January 30: Katie Mack, U. of Melbourne, 10 am

Dark Matter Particle Physics and Cosmological Evolution

I will present a summary of current prospects for constraining dark matter models in high-redshift astronomy and discuss new avenues of investigation (and work in progress), including a self-consistent treatment of dark matter particle physics in cosmological simulations. Dark matter annihilation or decay in the era of galaxy formation has the potential to alter the evolution of early structures and the intergalactic medium, which may be detectable in the high-redshift 21cm signal of neutral hydrogen. I will discuss how feedback effects between different regimes of dark matter energy injection can alter the formation and evolution of the first stars and galaxies in previously unexplored ways.

February 25: Jorge Diaz, Indiana U., 1 pm

Testing Lorentz invariance with neutrinos

In the past, neutrinos played a fundamental role in the development of our understanding of the nuclear forces, when neutrinos served as probes to study the interior of hadrons. Today, neutrino-oscillation experiments can be viewed as natural interferometers sensitive to possible new physics. In particular, neutrinos can be used to test Lorentz invariance, a cornerstone of modern physics. In this talk, I will introduce a general formalism to study Lorentz violation and describe how we can search for possible deviations from exact Lorentz invariance using neutrino oscillations. I will also show how the breaking of Lorentz symmetry in neutrinos could explain some anomalous results that different experiments have observed in recent years. Additionally, I will describe the effects of Lorentz violation in tritium decay, polarized-neutron decay, and double beta decay and how we can use current and future experiments to search for the key signals of the violation of Lorentz invariance.

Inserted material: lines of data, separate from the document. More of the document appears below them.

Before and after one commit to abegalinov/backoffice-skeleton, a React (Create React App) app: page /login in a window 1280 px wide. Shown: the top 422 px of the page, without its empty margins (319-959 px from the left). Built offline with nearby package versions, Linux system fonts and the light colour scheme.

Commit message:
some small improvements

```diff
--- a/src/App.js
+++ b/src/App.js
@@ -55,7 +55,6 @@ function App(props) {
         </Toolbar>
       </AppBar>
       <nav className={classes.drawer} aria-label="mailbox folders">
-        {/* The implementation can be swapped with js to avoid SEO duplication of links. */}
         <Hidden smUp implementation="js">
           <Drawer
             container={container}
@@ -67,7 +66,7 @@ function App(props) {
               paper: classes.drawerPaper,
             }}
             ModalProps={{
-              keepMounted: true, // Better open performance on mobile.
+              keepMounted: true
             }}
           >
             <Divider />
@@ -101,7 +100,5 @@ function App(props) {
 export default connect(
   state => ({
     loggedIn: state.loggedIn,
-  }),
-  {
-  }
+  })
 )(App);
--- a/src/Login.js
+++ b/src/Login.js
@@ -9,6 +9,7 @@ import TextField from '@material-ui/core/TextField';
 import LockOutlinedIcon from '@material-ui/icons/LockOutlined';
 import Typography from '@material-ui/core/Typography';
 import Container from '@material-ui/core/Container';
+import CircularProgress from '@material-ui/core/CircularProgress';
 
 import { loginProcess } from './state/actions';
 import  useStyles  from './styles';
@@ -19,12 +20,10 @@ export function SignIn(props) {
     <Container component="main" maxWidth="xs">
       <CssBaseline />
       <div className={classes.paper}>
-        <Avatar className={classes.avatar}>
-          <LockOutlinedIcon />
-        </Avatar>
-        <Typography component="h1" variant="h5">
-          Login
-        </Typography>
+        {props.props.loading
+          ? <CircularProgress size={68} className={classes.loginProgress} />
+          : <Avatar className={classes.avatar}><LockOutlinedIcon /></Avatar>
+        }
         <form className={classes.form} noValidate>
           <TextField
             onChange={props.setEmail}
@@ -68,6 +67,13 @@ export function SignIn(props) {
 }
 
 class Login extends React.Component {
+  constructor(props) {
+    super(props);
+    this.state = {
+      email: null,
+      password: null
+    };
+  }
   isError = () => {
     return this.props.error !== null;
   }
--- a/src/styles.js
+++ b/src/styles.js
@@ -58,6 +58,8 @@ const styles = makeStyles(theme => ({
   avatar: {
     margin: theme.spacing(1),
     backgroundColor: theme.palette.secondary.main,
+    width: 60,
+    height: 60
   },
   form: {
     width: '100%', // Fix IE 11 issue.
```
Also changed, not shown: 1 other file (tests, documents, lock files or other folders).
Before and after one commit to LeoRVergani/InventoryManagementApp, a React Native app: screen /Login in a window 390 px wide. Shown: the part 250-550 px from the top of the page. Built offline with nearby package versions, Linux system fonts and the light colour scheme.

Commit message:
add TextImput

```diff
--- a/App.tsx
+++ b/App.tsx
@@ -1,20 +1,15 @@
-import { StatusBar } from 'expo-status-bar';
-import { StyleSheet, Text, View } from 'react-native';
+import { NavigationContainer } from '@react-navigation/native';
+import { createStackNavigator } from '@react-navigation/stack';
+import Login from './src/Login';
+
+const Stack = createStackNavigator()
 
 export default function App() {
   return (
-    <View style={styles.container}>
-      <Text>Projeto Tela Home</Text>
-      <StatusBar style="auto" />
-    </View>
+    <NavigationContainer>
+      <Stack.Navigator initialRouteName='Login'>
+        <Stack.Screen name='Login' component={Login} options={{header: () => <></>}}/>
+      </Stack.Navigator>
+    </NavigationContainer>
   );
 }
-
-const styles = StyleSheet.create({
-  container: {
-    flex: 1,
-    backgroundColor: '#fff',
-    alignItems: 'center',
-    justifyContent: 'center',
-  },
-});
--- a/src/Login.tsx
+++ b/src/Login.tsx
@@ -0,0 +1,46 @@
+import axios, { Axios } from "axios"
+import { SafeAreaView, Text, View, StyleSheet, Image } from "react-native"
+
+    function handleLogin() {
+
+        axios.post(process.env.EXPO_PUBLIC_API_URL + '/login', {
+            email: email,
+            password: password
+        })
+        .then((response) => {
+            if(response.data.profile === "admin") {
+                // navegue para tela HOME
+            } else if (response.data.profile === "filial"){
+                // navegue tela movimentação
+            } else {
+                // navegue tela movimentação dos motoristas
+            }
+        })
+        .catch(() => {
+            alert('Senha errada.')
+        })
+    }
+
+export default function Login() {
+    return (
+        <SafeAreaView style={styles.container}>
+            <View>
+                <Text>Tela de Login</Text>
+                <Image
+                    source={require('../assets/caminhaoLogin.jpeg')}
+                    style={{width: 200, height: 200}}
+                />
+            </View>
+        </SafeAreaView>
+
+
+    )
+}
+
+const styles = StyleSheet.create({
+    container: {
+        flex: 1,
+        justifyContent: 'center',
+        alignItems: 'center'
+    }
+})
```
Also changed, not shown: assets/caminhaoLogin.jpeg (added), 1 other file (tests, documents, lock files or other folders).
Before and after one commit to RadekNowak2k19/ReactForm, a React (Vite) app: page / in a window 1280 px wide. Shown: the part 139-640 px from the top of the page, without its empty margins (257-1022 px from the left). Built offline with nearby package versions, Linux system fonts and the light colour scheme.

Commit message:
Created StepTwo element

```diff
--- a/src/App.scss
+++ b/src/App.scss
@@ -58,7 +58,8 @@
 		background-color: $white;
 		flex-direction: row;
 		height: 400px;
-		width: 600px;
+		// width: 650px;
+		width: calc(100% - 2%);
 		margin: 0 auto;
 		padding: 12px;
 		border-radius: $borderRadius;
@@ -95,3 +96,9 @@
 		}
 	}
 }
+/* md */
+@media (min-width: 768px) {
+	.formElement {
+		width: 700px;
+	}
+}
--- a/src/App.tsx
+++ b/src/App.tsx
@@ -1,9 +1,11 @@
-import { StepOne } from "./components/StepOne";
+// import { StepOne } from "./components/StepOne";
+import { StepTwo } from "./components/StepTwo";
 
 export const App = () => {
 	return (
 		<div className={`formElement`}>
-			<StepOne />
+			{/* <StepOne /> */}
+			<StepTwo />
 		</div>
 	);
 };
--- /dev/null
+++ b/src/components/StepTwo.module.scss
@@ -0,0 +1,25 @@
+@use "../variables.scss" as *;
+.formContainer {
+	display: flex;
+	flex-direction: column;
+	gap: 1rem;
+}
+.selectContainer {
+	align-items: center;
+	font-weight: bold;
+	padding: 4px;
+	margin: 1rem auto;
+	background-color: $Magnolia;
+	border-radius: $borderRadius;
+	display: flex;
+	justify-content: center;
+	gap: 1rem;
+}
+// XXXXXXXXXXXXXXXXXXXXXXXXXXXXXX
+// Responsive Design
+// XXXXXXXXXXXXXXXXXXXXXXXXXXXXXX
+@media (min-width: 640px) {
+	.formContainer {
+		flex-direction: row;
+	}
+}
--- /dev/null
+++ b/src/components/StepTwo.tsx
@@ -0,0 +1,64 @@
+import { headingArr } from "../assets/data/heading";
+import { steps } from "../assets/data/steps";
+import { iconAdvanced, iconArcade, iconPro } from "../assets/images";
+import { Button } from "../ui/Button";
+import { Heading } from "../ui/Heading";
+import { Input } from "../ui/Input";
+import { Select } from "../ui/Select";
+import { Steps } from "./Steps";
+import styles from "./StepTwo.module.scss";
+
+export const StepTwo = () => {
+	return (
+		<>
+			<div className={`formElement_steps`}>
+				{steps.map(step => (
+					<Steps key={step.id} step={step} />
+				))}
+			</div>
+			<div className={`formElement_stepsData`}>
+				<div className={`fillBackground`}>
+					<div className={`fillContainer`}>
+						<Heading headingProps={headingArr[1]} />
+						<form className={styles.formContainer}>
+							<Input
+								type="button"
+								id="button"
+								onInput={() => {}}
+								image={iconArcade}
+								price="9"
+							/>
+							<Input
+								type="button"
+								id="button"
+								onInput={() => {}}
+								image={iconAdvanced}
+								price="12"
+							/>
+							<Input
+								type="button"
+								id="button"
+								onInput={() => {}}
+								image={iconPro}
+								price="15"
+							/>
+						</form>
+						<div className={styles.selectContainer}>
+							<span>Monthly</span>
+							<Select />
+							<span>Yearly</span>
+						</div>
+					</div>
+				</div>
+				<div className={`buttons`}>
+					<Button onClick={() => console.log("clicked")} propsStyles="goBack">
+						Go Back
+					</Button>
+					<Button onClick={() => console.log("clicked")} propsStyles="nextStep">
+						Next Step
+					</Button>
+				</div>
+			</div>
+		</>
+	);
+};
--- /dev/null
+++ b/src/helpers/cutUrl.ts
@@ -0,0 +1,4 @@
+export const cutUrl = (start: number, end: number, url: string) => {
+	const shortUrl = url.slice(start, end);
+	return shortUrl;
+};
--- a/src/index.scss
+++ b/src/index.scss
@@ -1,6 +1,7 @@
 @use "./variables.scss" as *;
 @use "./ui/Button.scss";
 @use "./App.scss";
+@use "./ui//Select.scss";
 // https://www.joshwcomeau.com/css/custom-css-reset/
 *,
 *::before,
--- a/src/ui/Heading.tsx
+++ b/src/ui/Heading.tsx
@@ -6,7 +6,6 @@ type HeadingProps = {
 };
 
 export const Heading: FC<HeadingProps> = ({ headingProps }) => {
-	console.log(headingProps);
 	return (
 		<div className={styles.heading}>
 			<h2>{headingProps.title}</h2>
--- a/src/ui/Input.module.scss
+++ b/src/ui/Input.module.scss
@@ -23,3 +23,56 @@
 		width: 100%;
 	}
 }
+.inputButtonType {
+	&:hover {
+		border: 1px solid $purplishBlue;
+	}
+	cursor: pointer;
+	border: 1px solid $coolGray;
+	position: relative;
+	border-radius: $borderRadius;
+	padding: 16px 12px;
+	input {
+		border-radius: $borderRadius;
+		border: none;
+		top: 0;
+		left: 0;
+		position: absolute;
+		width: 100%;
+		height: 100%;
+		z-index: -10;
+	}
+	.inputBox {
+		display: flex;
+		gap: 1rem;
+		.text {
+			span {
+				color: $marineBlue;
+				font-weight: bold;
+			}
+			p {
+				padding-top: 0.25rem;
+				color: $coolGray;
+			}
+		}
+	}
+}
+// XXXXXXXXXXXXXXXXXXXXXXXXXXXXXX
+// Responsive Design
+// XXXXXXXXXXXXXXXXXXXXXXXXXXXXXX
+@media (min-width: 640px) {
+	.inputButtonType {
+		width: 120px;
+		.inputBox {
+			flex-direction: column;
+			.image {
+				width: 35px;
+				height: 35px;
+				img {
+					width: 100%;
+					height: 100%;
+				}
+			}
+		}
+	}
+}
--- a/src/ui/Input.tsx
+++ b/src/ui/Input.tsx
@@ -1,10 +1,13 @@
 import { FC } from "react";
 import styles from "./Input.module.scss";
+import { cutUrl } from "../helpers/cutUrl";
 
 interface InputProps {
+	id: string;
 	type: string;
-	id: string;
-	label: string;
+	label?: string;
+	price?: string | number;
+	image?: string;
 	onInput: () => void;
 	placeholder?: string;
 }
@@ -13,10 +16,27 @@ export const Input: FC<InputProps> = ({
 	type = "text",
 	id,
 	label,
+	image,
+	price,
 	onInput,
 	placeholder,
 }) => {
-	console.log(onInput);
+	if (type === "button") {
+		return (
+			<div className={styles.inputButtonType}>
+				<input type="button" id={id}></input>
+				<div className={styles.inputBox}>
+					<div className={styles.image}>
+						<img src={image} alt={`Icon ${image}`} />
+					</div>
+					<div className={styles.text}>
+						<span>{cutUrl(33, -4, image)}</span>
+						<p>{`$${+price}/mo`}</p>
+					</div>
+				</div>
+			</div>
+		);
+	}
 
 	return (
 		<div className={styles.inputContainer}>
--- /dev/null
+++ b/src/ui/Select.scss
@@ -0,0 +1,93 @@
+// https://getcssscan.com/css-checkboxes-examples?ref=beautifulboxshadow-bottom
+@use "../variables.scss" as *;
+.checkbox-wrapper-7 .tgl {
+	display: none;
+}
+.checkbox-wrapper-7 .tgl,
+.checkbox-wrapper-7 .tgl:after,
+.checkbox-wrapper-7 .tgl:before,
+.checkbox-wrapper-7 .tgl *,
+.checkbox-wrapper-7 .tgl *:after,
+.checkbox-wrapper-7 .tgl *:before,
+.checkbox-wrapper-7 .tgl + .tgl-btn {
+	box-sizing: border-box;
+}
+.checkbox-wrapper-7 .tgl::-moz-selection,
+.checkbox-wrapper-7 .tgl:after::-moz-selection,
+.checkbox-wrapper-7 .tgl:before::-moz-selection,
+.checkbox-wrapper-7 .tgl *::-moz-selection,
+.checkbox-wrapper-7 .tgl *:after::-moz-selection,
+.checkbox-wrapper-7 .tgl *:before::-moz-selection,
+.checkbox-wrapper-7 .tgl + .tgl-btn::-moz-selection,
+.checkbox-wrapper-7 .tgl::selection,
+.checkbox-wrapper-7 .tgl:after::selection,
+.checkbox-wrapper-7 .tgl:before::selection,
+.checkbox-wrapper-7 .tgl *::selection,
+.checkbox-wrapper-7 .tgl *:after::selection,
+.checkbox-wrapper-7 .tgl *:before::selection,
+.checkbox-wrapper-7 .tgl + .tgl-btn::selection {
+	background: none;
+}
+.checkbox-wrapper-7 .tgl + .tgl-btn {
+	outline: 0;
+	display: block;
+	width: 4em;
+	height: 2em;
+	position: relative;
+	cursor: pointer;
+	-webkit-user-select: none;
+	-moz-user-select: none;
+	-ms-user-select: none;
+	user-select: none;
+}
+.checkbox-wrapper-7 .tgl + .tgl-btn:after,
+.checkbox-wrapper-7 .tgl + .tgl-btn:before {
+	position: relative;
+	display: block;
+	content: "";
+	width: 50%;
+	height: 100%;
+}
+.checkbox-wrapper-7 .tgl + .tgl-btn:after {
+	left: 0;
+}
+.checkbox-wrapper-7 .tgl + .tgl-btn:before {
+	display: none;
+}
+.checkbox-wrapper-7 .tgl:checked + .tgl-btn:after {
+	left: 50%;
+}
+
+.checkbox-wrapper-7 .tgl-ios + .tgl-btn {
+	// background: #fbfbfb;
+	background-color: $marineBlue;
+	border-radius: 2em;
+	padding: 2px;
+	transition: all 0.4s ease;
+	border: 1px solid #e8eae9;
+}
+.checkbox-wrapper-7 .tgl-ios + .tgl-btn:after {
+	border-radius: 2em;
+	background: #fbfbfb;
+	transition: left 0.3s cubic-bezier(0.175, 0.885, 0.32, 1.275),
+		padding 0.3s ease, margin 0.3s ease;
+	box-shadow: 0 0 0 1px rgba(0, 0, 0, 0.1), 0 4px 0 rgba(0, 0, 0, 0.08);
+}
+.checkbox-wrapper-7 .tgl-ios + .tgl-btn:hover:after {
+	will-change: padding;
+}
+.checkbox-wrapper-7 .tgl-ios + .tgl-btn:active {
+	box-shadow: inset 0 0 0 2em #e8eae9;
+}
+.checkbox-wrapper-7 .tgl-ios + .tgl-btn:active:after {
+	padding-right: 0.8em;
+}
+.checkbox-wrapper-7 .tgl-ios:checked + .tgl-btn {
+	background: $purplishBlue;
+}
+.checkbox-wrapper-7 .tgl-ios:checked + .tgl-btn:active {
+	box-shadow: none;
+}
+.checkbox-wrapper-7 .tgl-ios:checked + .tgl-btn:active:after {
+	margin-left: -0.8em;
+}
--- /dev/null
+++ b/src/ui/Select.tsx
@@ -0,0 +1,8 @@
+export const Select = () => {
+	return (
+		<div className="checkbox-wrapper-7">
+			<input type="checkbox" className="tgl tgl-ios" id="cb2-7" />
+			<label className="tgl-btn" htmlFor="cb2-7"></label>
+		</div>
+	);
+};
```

April 1: Chris Neu, U. of Virginia, 1 pm

The Interplay Between the Top Quark and the Higgs Boson: How a discovery from a generation ago can help us understand the latest breakthrough in particle physics

The recent discovery at the LHC of a new fundamental particle has generated a significant amount of excitement around the globe -- an excitement unmatched in particle physics since the discovery of the top quark in 1995. Given its observed decay channels, its mass and a handful of its properties, indications are that this new particle could be the long-sought Higgs boson, purported to be the linchpin in understanding the imposition of mass to the fundamental particles. But much remains to be known about this new particle -- it could be the Higgs boson predicted by the standard model or it could be something more exotic. Characterization of this new particle must be done in many different channels; its interactions with the top quark will play a vital role in this endeavor. Herein I describe the importance the top quark will play in studies of this new particle, and describe in detail one particularly important channel in the characterization effort: the search for production of the Higgs in association with top-quark pairs at CMS.

April 15: Max Chertok, UC Davis, 1 pm

Searches for Beyond the Standard Model Higgs at CMS

The 2012 discovery of a Higgs-like particle at the Large Hadron Collider, at CERN, in Geneva, Switzerland, has captured the world's attention. This may indeed be the long-sought Higgs boson, first predicted in the 1960's to explain how SM particles acquire their masses. This brand-new particle, however, may be accompanied by other new states predicted in theories with more complex Higgs structures. In this talk, I will present the status of searches for BSM Higgs at CMS, including those for doubly-charged states as well as scalar and pseudoscalar Higgs predicted by NMSSM models.